= Beginning of Section =

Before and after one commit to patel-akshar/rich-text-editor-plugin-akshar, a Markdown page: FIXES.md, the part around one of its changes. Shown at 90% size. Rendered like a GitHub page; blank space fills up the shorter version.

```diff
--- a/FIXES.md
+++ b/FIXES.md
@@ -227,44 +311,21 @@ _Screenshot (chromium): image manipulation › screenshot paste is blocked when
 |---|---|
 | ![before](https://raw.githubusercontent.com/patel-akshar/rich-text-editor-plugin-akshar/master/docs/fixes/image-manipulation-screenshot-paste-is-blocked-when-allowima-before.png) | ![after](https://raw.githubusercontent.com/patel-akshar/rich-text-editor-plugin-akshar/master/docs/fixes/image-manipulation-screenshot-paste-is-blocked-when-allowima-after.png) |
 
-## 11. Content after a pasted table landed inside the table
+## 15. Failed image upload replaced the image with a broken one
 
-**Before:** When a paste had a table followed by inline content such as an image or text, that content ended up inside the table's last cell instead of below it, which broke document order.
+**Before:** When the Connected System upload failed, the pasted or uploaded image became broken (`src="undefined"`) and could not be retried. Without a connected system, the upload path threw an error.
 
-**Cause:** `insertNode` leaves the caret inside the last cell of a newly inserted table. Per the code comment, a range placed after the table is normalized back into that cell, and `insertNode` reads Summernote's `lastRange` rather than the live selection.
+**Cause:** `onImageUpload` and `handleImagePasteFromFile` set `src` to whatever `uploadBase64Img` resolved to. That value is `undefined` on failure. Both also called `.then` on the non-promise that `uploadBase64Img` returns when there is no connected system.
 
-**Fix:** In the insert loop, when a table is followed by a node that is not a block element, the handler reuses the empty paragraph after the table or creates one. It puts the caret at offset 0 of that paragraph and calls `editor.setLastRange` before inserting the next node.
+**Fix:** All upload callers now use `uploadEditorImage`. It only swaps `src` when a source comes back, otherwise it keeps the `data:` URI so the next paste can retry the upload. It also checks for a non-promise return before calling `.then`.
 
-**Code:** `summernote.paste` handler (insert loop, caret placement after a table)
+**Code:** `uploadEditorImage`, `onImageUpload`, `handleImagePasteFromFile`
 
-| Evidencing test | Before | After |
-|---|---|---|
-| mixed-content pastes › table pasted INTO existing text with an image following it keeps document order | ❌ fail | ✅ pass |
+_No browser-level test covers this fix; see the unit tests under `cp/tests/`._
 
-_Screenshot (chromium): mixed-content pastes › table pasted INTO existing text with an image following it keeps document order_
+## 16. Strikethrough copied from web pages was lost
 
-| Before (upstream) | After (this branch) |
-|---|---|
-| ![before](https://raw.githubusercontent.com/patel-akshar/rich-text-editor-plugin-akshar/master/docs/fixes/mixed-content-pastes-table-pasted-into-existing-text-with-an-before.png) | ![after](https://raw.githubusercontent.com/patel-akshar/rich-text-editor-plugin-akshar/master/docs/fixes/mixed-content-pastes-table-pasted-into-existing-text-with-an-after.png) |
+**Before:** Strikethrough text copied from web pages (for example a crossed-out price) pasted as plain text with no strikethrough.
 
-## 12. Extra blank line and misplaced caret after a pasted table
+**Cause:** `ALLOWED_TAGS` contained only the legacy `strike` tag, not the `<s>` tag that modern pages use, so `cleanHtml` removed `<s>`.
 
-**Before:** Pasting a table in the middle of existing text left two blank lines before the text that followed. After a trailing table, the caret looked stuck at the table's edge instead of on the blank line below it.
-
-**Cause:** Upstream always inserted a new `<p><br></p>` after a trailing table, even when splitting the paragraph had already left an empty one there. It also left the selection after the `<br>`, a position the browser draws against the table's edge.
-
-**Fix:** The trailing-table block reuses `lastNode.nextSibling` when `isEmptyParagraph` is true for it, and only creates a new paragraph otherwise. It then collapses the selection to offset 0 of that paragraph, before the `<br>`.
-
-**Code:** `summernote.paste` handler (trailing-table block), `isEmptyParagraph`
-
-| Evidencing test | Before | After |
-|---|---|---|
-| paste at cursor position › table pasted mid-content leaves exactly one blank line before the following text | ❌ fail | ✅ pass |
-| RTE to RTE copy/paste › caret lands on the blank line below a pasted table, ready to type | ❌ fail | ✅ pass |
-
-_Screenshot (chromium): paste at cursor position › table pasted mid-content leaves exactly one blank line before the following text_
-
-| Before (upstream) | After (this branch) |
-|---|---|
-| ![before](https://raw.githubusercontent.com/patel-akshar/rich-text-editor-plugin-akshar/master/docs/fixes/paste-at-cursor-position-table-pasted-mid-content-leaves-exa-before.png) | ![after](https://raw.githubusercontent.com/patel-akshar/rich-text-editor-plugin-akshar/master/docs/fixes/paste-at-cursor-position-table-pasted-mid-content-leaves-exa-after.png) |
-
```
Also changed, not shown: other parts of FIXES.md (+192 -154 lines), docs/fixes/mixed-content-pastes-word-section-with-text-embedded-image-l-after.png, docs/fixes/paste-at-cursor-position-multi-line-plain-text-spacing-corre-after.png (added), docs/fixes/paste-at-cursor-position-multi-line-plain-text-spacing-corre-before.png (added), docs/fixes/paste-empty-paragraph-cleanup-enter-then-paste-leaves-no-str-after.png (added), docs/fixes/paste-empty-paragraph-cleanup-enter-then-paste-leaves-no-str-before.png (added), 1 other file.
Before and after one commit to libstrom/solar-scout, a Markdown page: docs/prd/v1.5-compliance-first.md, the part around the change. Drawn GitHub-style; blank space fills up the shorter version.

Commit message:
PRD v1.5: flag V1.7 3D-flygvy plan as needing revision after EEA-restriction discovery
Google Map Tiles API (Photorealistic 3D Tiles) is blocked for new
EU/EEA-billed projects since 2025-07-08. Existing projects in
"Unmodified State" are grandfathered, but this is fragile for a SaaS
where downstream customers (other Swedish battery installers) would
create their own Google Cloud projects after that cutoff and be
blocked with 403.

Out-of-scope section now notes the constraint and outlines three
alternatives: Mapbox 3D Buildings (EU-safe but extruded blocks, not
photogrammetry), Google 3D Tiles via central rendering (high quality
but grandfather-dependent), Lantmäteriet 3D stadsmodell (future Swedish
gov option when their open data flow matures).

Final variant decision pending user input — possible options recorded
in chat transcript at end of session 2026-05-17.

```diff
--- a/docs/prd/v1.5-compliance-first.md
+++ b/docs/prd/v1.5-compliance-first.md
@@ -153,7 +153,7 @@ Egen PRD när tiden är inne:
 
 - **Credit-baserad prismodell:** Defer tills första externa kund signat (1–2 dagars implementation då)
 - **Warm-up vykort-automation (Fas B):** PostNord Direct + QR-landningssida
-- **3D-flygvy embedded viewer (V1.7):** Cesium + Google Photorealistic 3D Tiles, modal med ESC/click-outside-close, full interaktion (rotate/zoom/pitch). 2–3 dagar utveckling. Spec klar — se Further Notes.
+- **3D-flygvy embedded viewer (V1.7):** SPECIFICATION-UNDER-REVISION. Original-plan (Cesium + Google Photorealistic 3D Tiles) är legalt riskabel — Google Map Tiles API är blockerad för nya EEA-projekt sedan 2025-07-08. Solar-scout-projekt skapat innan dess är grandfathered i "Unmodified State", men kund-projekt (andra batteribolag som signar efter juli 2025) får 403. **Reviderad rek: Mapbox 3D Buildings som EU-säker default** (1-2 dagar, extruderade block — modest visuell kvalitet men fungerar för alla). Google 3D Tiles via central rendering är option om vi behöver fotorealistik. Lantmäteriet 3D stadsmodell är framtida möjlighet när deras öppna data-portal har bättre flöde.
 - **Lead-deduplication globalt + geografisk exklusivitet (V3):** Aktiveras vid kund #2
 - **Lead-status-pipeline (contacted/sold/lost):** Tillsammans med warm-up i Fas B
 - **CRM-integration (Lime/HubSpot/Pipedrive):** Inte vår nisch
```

= End of Section =

== Aim of the exercise ==
Repeat this material verbatim.

== Answer section ==
Before and after one commit to patel-akshar/rich-text-editor-plugin-akshar, a Markdown page: FIXES.md, the part around one of its changes. Shown at 90% size. Rendered like a GitHub page; blank space fills up the shorter version.

```diff
--- a/FIXES.md
+++ b/FIXES.md
@@ -227,44 +311,21 @@ _Screenshot (chromium): image manipulation › screenshot paste is blocked when
 |---|---|
 | ![before](https://raw.githubusercontent.com/patel-akshar/rich-text-editor-plugin-akshar/master/docs/fixes/image-manipulation-screenshot-paste-is-blocked-when-allowima-before.png) | ![after](https://raw.githubusercontent.com/patel-akshar/rich-text-editor-plugin-akshar/master/docs/fixes/image-manipulation-screenshot-paste-is-blocked-when-allowima-after.png) |
 
-## 11. Content after a pasted table landed inside the table
+## 15. Failed image upload replaced the image with a broken one
 
-**Before:** When a paste had a table followed by inline content such as an image or text, that content ended up inside the table's last cell instead of below it, which broke document order.
+**Before:** When the Connected System upload failed, the pasted or uploaded image became broken (`src="undefined"`) and could not be retried. Without a connected system, the upload path threw an error.
 
-**Cause:** `insertNode` leaves the caret inside the last cell of a newly inserted table. Per the code comment, a range placed after the table is normalized back into that cell, and `insertNode` reads Summernote's `lastRange` rather than the live selection.
+**Cause:** `onImageUpload` and `handleImagePasteFromFile` set `src` to whatever `uploadBase64Img` resolved to. That value is `undefined` on failure. Both also called `.then` on the non-promise that `uploadBase64Img` returns when there is no connected system.
 
-**Fix:** In the insert loop, when a table is followed by a node that is not a block element, the handler reuses the empty paragraph after the table or creates one. It puts the caret at offset 0 of that paragraph and calls `editor.setLastRange` before inserting the next node.
+**Fix:** All upload callers now use `uploadEditorImage`. It only swaps `src` when a source comes back, otherwise it keeps the `data:` URI so the next paste can retry the upload. It also checks for a non-promise return before calling `.then`.
 
-**Code:** `summernote.paste` handler (insert loop, caret placement after a table)
+**Code:** `uploadEditorImage`, `onImageUpload`, `handleImagePasteFromFile`
 
-| Evidencing test | Before | After |
-|---|---|---|
-| mixed-content pastes › table pasted INTO existing text with an image following it keeps document order | ❌ fail | ✅ pass |
+_No browser-level test covers this fix; see the unit tests under `cp/tests/`._
 
-_Screenshot (chromium): mixed-content pastes › table pasted INTO existing text with an image following it keeps document order_
+## 16. Strikethrough copied from web pages was lost
 
-| Before (upstream) | After (this branch) |
-|---|---|
-| ![before](https://raw.githubusercontent.com/patel-akshar/rich-text-editor-plugin-akshar/master/docs/fixes/mixed-content-pastes-table-pasted-into-existing-text-with-an-before.png) | ![after](https://raw.githubusercontent.com/patel-akshar/rich-text-editor-plugin-akshar/master/docs/fixes/mixed-content-pastes-table-pasted-into-existing-text-with-an-after.png) |
+**Before:** Strikethrough text copied from web pages (for example a crossed-out price) pasted as plain text with no strikethrough.
 
-## 12. Extra blank line and misplaced caret after a pasted table
+**Cause:** `ALLOWED_TAGS` contained only the legacy `strike` tag, not the `<s>` tag that modern pages use, so `cleanHtml` removed `<s>`.
 
-**Before:** Pasting a table in the middle of existing text left two blank lines before the text that followed. After a trailing table, the caret looked stuck at the table's edge instead of on the blank line below it.
-
-**Cause:** Upstream always inserted a new `<p><br></p>` after a trailing table, even when splitting the paragraph had already left an empty one there. It also left the selection after the `<br>`, a position the browser draws against the table's edge.
-
-**Fix:** The trailing-table block reuses `lastNode.nextSibling` when `isEmptyParagraph` is true for it, and only creates a new paragraph otherwise. It then collapses the selection to offset 0 of that paragraph, before the `<br>`.
-
-**Code:** `summernote.paste` handler (trailing-table block), `isEmptyParagraph`
-
-| Evidencing test | Before | After |
-|---|---|---|
-| paste at cursor position › table pasted mid-content leaves exactly one blank line before the following text | ❌ fail | ✅ pass |
-| RTE to RTE copy/paste › caret lands on the blank line below a pasted table, ready to type | ❌ fail | ✅ pass |
-
-_Screenshot (chromium): paste at cursor position › table pasted mid-content leaves exactly one blank line before the following text_
-
-| Before (upstream) | After (this branch) |
-|---|---|
-| ![before](https://raw.githubusercontent.com/patel-akshar/rich-text-editor-plugin-akshar/master/docs/fixes/paste-at-cursor-position-table-pasted-mid-content-leaves-exa-before.png) | ![after](https://raw.githubusercontent.com/patel-akshar/rich-text-editor-plugin-akshar/master/docs/fixes/paste-at-cursor-position-table-pasted-mid-content-leaves-exa-after.png) |
-
```
Also changed, not shown: other parts of FIXES.md (+192 -154 lines), docs/fixes/mixed-content-pastes-word-section-with-text-embedded-image-l-after.png, docs/fixes/paste-at-cursor-position-multi-line-plain-text-spacing-corre-after.png (added), docs/fixes/paste-at-cursor-position-multi-line-plain-text-spacing-corre-before.png (added), docs/fixes/paste-empty-paragraph-cleanup-enter-then-paste-leaves-no-str-after.png (added), docs/fixes/paste-empty-paragraph-cleanup-enter-then-paste-leaves-no-str-before.png (added), 1 other file.
Before and after one commit to libstrom/solar-scout, a Markdown page: docs/prd/v1.5-compliance-first.md, the part around the change. Drawn GitHub-style; blank space fills up the shorter version.

Commit message:
PRD v1.5: flag V1.7 3D-flygvy plan as needing revision after EEA-restriction discovery
Google Map Tiles API (Photorealistic 3D Tiles) is blocked for new
EU/EEA-billed projects since 2025-07-08. Existing projects in
"Unmodified State" are grandfathered, but this is fragile for a SaaS
where downstream customers (other Swedish battery installers) would
create their own Google Cloud projects after that cutoff and be
blocked with 403.

Out-of-scope section now notes the constraint and outlines three
alternatives: Mapbox 3D Buildings (EU-safe but extruded blocks, not
photogrammetry), Google 3D Tiles via central rendering (high quality
but grandfather-dependent), Lantmäteriet 3D stadsmodell (future Swedish
gov option when their open data flow matures).

Final variant decision pending user input — possible options recorded
in chat transcript at end of session 2026-05-17.

```diff
--- a/docs/prd/v1.5-compliance-first.md
+++ b/docs/prd/v1.5-compliance-first.md
@@ -153,7 +153,7 @@ Egen PRD när tiden är inne:
 
 - **Credit-baserad prismodell:** Defer tills första externa kund signat (1–2 dagars implementation då)
 - **Warm-up vykort-automation (Fas B):** PostNord Direct + QR-landningssida
-- **3D-flygvy embedded viewer (V1.7):** Cesium + Google Photorealistic 3D Tiles, modal med ESC/click-outside-close, full interaktion (rotate/zoom/pitch). 2–3 dagar utveckling. Spec klar — se Further Notes.
+- **3D-flygvy embedded viewer (V1.7):** SPECIFICATION-UNDER-REVISION. Original-plan (Cesium + Google Photorealistic 3D Tiles) är legalt riskabel — Google Map Tiles API är blockerad för nya EEA-projekt sedan 2025-07-08. Solar-scout-projekt skapat innan dess är grandfathered i "Unmodified State", men kund-projekt (andra batteribolag som signar efter juli 2025) får 403. **Reviderad rek: Mapbox 3D Buildings som EU-säker default** (1-2 dagar, extruderade block — modest visuell kvalitet men fungerar för alla). Google 3D Tiles via central rendering är option om vi behöver fotorealistik. Lantmäteriet 3D stadsmodell är framtida möjlighet när deras öppna data-portal har bättre flöde.
 - **Lead-deduplication globalt + geografisk exklusivitet (V3):** Aktiveras vid kund #2
 - **Lead-status-pipeline (contacted/sold/lost):** Tillsammans med warm-up i Fas B
 - **CRM-integration (Lime/HubSpot/Pipedrive):** Inte vår nisch
```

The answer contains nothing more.